AIM OF THE TASK: Search the data for the string "Also" and copy each line in which it appears.

[Version difference data]
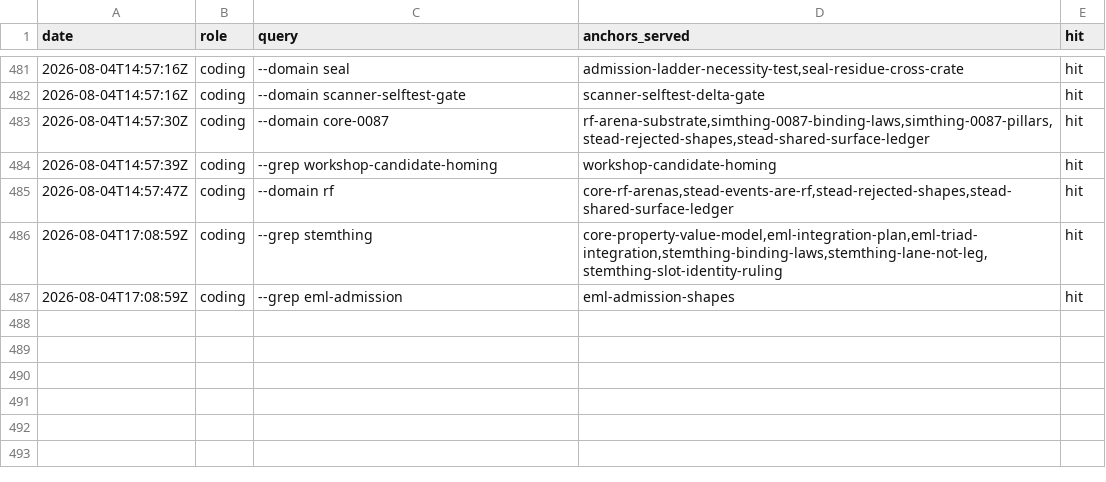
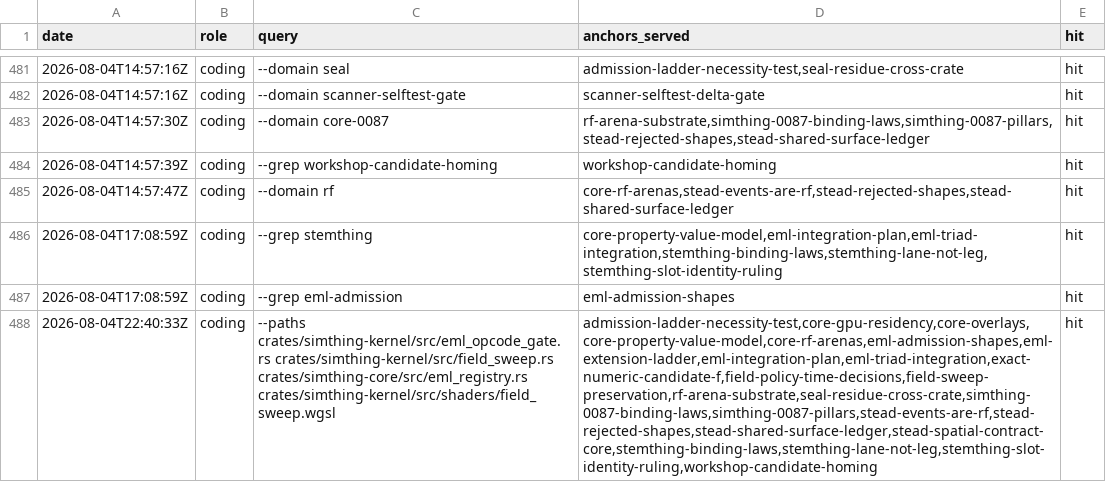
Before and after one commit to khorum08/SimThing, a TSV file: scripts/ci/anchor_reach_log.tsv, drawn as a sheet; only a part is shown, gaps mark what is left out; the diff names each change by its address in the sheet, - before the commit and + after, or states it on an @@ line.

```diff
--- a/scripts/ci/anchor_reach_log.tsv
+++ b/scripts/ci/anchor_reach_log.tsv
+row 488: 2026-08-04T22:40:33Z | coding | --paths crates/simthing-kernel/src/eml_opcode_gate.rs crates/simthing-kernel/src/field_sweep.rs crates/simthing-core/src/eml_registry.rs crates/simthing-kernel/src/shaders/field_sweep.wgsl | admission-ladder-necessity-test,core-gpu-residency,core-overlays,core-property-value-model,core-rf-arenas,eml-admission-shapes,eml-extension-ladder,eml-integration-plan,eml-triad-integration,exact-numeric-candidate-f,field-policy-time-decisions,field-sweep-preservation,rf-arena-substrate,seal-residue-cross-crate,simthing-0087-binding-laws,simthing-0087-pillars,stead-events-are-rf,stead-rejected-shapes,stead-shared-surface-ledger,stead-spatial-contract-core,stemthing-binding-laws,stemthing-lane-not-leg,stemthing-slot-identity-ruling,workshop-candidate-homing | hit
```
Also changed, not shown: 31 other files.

* * *

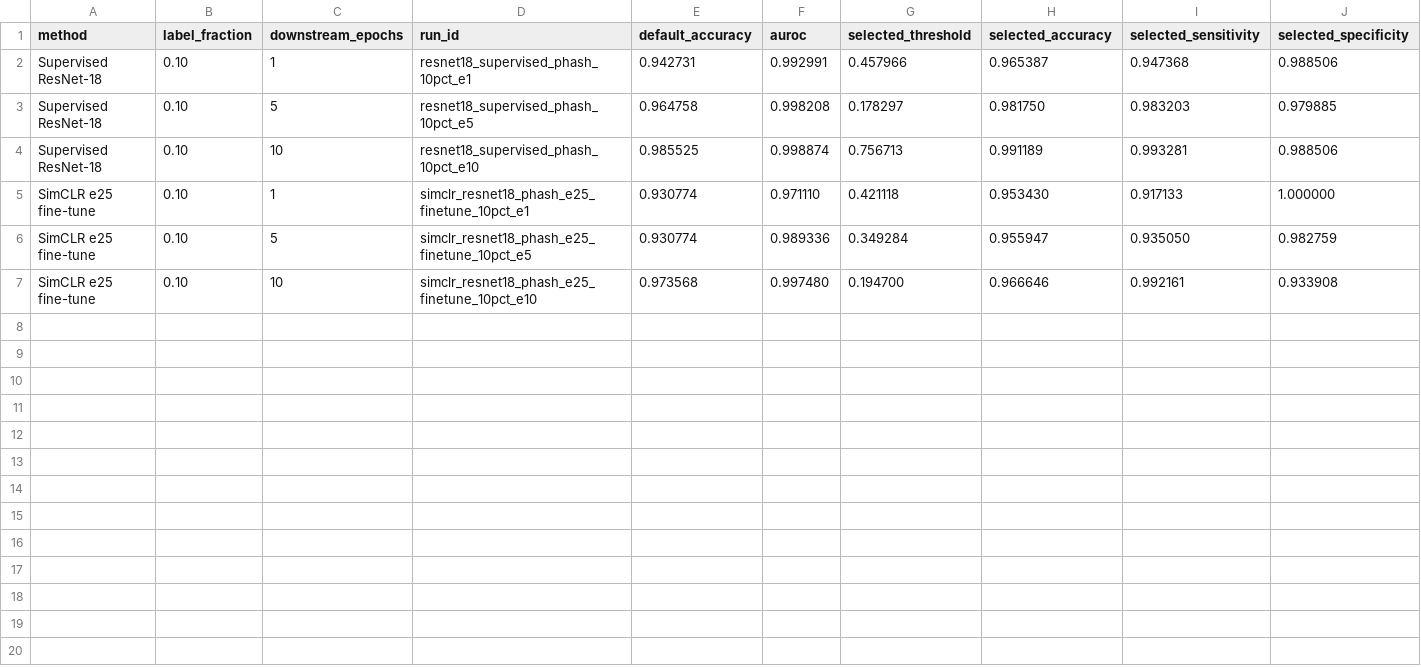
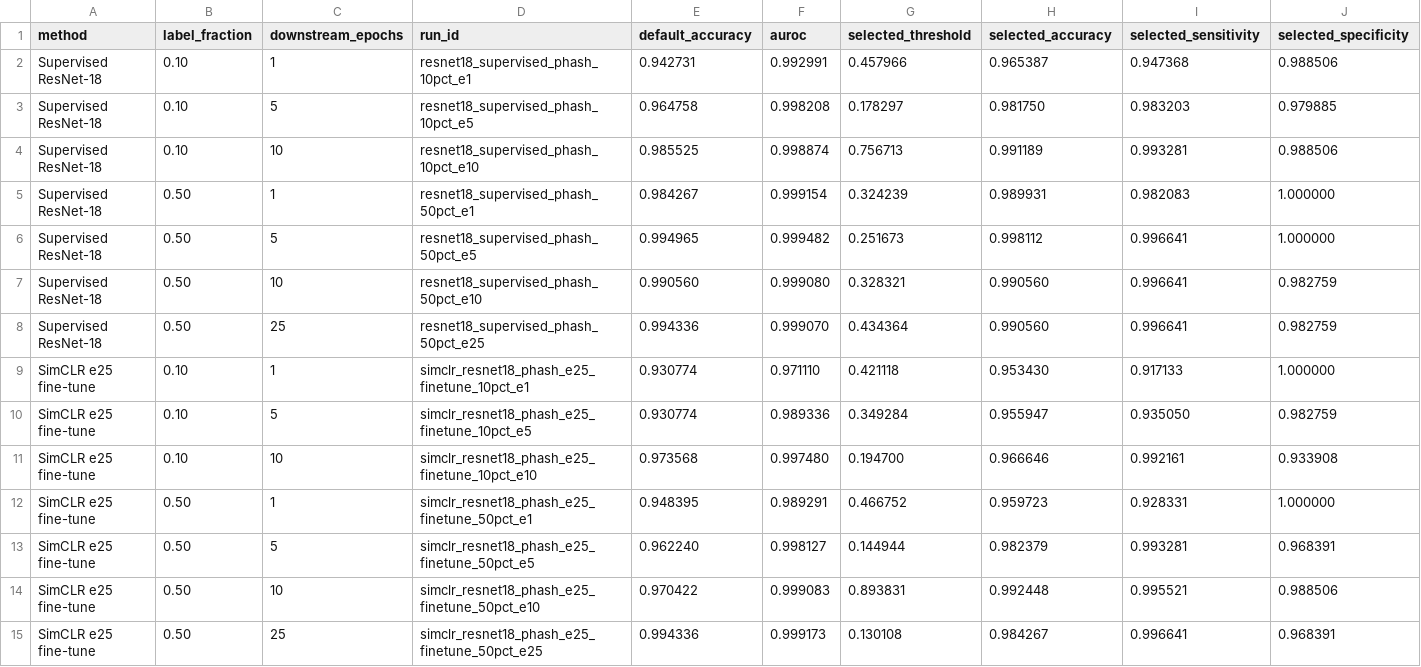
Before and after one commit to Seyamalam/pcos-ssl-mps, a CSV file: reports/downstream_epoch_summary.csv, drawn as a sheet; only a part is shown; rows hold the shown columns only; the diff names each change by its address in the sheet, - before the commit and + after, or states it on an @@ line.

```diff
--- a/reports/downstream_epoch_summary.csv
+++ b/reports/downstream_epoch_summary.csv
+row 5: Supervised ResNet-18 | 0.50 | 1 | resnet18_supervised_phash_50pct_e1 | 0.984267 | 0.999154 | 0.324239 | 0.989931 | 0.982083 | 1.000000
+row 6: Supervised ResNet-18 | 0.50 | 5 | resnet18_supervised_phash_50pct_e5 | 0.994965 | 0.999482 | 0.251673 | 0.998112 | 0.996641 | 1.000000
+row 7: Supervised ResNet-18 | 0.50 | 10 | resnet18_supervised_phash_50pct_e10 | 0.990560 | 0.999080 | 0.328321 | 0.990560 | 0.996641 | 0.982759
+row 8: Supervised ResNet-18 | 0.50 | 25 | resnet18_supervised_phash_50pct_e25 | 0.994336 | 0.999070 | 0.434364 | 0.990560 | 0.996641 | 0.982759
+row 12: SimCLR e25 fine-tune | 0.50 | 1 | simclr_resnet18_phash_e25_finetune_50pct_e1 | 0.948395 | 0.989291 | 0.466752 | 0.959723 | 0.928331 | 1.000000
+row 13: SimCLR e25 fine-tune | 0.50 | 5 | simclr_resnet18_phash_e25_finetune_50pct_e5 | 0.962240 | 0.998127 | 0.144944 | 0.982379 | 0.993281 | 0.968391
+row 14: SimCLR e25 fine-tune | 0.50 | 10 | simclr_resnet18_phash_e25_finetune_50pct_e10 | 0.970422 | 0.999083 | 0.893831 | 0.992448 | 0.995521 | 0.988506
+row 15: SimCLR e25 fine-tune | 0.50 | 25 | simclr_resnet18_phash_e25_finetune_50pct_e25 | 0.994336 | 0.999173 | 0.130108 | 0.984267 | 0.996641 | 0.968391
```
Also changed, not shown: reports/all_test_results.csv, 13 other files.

SOLUTION:
Also changed, not shown: 31 other files.
Also changed, not shown: reports/all_test_results.csv, 13 other files.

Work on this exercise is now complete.